(Modification records)
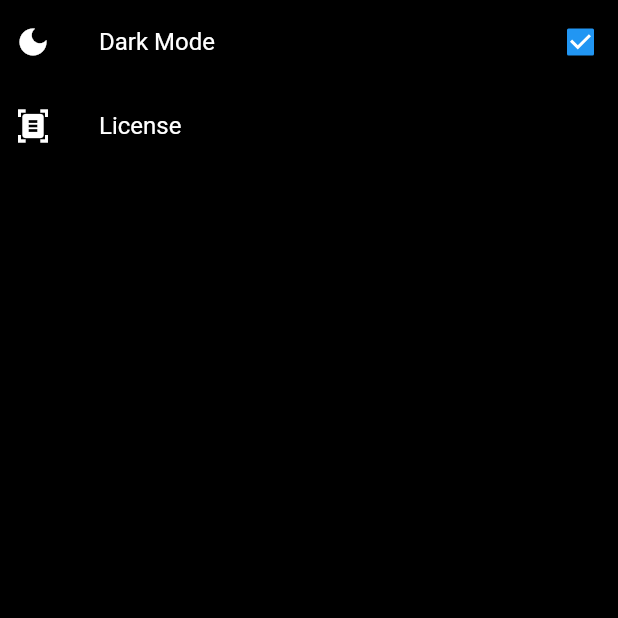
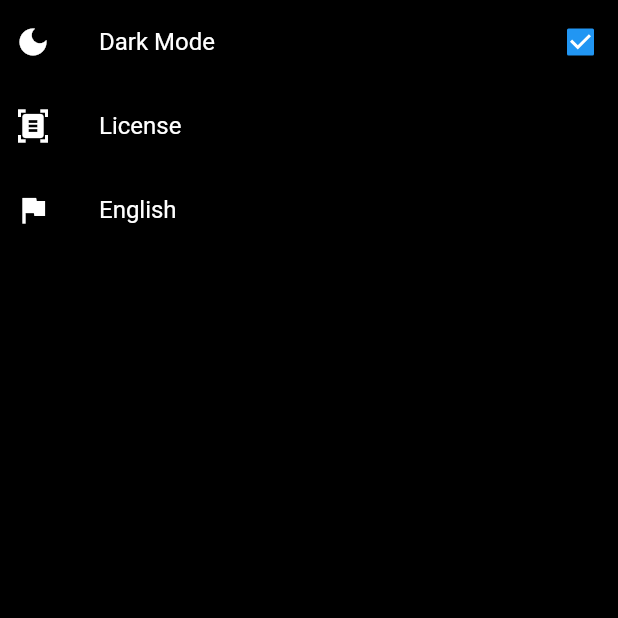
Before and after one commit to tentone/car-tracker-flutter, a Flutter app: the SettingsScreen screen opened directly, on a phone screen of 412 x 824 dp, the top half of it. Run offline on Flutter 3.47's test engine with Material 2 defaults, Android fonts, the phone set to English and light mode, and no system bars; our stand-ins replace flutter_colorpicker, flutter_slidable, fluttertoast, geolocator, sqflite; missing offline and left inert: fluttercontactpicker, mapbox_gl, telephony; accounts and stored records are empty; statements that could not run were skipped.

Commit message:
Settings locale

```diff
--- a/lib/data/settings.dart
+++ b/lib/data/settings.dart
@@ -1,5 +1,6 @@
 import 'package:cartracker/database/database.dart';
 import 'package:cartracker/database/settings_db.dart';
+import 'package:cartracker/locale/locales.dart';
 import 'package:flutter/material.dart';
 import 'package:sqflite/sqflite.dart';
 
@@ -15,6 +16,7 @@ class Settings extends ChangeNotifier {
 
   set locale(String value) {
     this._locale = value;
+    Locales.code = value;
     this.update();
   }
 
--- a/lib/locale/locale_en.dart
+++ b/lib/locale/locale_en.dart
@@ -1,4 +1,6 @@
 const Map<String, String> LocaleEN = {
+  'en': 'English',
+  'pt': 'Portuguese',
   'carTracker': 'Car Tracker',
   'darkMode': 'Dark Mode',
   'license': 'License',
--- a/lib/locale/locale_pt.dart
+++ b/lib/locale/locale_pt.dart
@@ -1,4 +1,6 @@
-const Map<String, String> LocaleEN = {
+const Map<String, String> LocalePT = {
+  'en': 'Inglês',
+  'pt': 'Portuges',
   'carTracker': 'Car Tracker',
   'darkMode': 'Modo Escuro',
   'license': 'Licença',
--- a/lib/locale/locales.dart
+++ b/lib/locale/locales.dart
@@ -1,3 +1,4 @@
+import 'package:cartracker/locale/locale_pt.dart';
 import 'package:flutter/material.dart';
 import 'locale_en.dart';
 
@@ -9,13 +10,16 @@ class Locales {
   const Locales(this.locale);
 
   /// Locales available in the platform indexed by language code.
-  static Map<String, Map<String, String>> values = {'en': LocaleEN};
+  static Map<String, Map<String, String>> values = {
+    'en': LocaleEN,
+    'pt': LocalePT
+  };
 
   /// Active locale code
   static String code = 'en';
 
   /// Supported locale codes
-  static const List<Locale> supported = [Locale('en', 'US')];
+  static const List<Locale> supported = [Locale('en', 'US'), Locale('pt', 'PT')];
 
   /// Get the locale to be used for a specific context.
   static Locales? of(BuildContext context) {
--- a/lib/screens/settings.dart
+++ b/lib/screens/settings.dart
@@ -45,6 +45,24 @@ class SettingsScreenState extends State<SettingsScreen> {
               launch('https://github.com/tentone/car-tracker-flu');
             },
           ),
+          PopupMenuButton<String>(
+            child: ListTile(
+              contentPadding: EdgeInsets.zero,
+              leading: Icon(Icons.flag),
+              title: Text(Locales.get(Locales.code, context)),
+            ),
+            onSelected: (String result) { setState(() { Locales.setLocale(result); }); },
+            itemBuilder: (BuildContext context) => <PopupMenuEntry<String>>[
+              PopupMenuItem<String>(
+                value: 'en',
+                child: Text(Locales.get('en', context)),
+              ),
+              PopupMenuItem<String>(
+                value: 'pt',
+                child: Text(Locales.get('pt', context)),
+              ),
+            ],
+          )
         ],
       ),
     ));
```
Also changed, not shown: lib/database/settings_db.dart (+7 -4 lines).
==
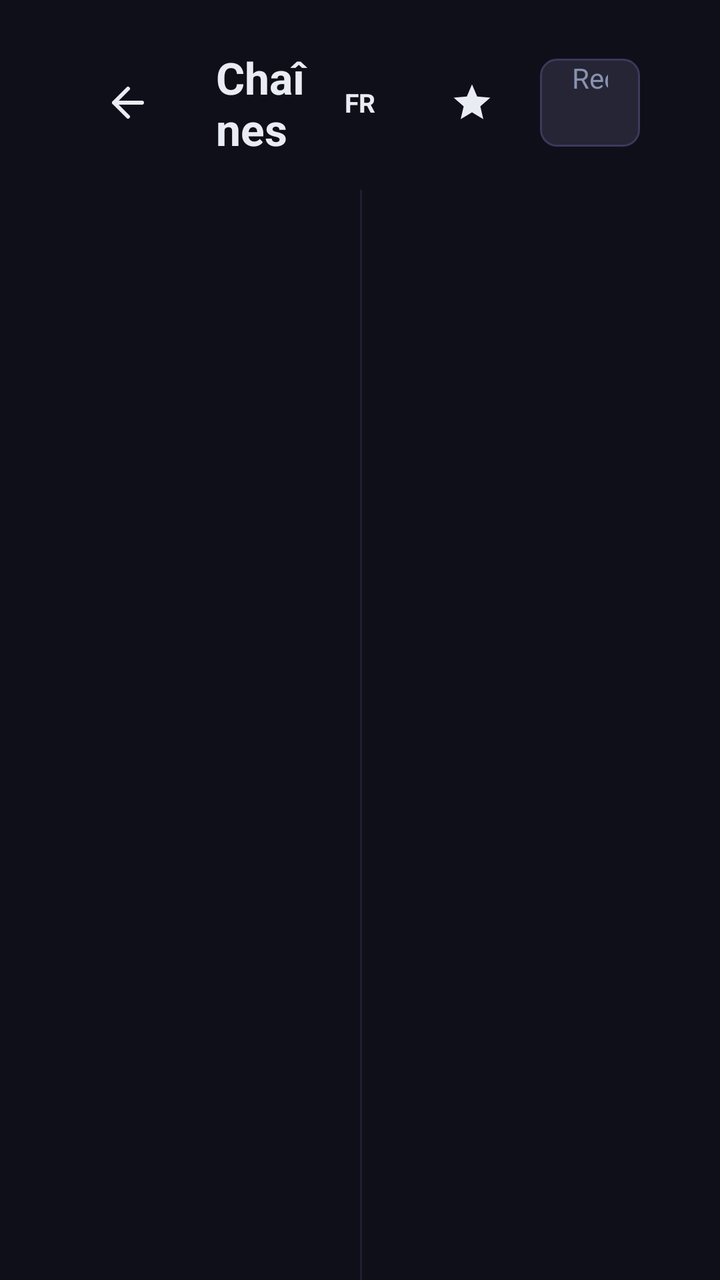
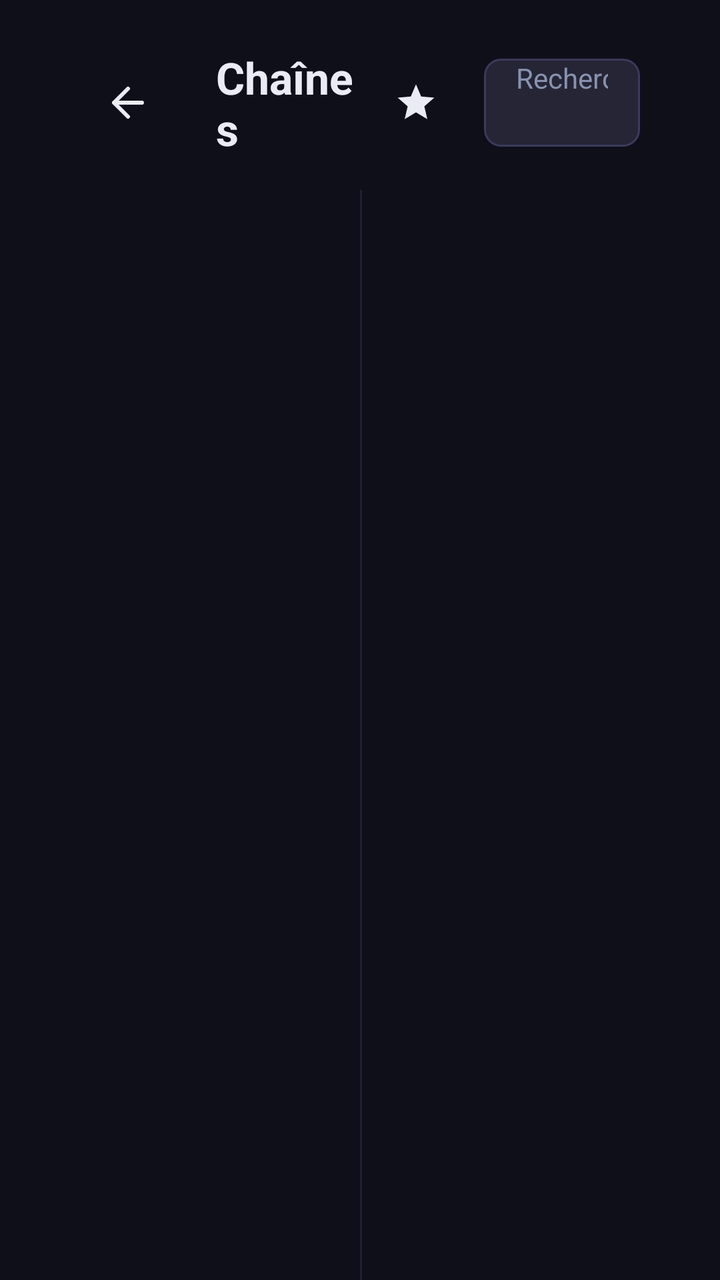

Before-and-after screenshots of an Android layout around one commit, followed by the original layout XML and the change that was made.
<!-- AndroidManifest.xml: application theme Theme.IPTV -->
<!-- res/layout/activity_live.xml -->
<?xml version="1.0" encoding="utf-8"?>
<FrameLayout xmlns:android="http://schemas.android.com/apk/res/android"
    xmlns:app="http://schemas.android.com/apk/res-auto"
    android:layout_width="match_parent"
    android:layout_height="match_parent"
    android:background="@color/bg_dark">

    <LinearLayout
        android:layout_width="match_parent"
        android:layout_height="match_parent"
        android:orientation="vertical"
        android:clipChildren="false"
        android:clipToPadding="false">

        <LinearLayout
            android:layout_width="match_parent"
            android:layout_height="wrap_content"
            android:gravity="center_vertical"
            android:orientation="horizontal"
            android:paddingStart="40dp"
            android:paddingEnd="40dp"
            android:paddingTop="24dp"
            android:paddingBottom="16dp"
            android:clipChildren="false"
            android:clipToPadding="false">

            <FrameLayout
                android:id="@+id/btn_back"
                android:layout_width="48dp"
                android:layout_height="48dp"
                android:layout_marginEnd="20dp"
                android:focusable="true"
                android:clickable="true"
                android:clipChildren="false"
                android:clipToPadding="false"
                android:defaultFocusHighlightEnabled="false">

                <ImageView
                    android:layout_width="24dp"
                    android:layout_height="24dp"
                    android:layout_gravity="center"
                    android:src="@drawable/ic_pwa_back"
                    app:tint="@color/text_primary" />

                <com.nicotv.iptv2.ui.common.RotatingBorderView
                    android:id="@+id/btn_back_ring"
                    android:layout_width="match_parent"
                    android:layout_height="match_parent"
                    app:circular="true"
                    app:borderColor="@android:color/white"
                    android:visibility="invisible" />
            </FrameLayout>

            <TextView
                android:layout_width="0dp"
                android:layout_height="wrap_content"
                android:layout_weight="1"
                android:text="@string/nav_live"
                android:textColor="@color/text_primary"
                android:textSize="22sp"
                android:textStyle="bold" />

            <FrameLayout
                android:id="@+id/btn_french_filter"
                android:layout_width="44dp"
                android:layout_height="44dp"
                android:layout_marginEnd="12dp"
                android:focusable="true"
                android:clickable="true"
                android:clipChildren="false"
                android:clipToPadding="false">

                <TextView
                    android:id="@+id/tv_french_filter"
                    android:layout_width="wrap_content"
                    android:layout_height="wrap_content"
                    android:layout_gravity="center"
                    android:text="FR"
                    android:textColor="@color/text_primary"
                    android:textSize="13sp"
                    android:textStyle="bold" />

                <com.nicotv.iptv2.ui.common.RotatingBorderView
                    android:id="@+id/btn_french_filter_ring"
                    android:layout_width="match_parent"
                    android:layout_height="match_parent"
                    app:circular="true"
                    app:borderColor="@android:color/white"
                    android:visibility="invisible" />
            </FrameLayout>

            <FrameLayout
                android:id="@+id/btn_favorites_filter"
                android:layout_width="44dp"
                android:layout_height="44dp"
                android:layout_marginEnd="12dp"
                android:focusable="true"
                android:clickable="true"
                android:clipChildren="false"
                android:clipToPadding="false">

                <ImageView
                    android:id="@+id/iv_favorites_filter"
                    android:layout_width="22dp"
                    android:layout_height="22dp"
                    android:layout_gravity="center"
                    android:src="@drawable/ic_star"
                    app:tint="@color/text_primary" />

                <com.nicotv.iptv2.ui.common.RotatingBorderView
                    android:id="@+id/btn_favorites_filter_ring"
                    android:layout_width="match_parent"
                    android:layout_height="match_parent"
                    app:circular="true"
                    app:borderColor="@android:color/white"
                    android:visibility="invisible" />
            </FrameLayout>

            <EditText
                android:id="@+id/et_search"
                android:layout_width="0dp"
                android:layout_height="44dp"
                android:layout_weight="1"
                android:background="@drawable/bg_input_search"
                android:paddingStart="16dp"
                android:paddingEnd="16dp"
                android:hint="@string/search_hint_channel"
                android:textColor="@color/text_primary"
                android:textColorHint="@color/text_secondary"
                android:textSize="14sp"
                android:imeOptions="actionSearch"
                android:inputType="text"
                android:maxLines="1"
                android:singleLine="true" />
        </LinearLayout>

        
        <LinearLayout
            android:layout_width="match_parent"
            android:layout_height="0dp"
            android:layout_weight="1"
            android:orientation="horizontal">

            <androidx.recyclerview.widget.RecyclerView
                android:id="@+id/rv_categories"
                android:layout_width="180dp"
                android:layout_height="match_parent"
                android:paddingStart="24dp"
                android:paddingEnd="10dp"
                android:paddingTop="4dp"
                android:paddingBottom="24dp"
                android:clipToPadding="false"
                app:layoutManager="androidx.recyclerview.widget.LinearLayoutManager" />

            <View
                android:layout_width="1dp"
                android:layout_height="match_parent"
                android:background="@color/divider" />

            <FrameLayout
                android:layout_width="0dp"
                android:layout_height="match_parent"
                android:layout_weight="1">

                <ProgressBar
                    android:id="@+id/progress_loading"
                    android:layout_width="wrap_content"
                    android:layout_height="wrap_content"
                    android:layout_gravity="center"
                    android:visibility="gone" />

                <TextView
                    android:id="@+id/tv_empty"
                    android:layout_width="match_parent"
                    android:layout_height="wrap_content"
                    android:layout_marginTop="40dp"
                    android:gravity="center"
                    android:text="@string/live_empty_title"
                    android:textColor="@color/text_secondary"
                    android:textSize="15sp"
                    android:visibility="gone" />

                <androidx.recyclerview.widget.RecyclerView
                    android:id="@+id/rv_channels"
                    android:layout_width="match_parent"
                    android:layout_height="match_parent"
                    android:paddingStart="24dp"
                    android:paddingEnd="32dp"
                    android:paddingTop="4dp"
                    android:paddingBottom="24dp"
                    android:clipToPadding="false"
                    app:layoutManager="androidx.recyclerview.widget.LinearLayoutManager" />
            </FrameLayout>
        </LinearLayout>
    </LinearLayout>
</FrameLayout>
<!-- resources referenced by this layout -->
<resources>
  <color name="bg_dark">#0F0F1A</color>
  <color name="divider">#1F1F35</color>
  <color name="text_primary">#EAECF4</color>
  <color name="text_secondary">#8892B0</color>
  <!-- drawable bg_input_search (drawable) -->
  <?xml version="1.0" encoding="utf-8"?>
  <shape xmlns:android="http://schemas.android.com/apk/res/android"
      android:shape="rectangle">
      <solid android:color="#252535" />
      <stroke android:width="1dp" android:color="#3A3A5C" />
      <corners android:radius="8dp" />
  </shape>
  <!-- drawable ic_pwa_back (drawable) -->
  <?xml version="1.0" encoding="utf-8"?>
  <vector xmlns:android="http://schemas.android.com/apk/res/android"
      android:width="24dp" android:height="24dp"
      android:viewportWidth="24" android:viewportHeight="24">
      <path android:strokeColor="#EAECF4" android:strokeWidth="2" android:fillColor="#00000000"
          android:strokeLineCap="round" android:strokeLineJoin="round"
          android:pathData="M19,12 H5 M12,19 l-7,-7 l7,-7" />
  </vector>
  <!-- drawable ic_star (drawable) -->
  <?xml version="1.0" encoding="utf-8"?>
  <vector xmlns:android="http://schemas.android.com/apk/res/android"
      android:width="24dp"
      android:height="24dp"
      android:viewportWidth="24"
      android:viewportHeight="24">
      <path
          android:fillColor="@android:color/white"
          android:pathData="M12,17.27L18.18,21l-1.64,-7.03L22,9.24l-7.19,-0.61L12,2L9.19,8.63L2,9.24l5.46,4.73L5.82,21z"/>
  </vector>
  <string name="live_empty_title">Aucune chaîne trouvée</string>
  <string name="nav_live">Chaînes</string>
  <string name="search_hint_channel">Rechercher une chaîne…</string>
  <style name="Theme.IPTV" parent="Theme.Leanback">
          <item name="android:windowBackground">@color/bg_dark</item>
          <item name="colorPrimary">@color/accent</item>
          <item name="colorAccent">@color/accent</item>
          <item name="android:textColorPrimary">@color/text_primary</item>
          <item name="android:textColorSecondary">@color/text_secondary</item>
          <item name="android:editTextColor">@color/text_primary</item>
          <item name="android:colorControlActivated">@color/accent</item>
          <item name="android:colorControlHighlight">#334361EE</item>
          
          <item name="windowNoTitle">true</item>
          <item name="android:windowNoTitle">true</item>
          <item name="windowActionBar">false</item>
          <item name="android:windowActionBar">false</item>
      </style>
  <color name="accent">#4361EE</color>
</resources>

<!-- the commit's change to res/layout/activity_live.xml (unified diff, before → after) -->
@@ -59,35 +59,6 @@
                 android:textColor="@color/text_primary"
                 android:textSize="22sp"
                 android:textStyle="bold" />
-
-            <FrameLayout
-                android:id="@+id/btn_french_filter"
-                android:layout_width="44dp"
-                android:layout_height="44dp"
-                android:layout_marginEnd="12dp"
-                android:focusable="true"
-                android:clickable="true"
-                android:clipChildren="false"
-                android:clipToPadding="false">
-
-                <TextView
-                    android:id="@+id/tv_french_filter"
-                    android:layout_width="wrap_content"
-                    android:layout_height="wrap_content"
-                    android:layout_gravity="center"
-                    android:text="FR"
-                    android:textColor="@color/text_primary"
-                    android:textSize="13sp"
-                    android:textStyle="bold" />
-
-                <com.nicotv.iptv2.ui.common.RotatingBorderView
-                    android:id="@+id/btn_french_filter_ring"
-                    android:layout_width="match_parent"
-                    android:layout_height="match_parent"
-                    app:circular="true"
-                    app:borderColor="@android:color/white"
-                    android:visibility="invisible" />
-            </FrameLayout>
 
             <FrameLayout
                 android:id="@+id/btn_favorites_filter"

**EXERCISE AIM**
Among the entries, find each line that includes the string "drawable" and copy it.

**RESPONSE**
                    android:src="@drawable/ic_pwa_back"
                    android:src="@drawable/ic_star"
                android:background="@drawable/bg_input_search"
  <!-- drawable bg_input_search (drawable) -->
  <!-- drawable ic_pwa_back (drawable) -->
  <!-- drawable ic_star (drawable) -->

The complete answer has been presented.